This is the first feature length film from Sam Holland, and you can tell it’s a project that’s been playing on his mind for quite some time. The quality of the direction, from the choice of shot to the use of the setting, is staggeringly impressive for a debut film maker. To date, Zebra Crossing has picked up seven awards from various European film festivals, including the Best Independent European Film Award, as well as scooping the Best Director and Best Actor (Greg Wakeham) awards from the London Independent Film Awards. And all this on a budget of under £1 million.

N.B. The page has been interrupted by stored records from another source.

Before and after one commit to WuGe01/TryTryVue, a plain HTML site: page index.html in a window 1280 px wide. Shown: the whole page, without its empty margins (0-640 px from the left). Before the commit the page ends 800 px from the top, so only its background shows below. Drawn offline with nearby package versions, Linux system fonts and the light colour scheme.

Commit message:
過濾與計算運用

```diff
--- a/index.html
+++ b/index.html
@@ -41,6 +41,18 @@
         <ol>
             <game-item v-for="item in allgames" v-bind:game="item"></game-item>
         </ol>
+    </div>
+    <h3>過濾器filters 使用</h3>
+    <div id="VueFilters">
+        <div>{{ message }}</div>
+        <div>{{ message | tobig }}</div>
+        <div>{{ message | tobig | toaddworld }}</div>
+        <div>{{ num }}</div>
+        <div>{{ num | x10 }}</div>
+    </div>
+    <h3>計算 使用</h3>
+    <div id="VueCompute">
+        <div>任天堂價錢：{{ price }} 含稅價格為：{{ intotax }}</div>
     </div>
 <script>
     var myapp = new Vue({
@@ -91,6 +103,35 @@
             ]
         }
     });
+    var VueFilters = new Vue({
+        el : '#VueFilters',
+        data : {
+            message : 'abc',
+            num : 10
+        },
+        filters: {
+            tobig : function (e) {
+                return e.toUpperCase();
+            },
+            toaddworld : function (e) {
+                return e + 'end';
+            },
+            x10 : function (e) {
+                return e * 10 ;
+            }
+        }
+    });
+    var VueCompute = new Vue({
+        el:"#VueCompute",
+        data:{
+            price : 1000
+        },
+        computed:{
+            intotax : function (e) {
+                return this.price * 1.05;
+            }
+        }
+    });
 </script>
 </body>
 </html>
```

With a platter of subject matter that includes drugs, gang violence, bare knuckle boxing, self harm and racism, Zebra Crossing sets itself a challenge of telling a well balanced story in 92 minutes. Whilst praise should be heaped upon Holland for his capacity to capture the story on film, it has to be said that there comes a point where story telling gives way to a violent climax. The first act of the film does a wonderful job of introducing us to Justin et al’s characters and lifestyles, but the point at which the narrative turns to Justin’s escape from the group sees a slight downturn in the quality of the writing. As the pace increases toward the tail end of the film, the quality of the characters’ dialogue exchanges diminishes in comparison to the film’s opening.
That said, the performances of the cast deserve full attention throughout. The entire ensemble of Zebra Crossing is brilliantly cast, from leads to supporting cast. Greg Wakeham plays a terrifyingly convincing skin head, and one fears that his past life has witnessed far too much hatred (we hope he’s just a cracking good actor). Aaron White and Kyle Treslove, despite having less influence over proceedings than Greg and Lee, deliver brilliantly. There’s then an endless role-call of small-yet-satisfying appearances, with Kathryn O’Reilly’s bed bound Suzanne treating us to a wonderful maternal maturity. My only gripe would be that there isn’t enough from the girls.
We should all be excited about the freshness of Zebra Crossing. It tells a nasty story, but it’s not an attempt to rub middle class faces in the dirty truths of suburban London. Most of all, we should be excited about the arrival of Sam Holland onto the scene of new British film makers. I’m look forward to his next film, and so should you.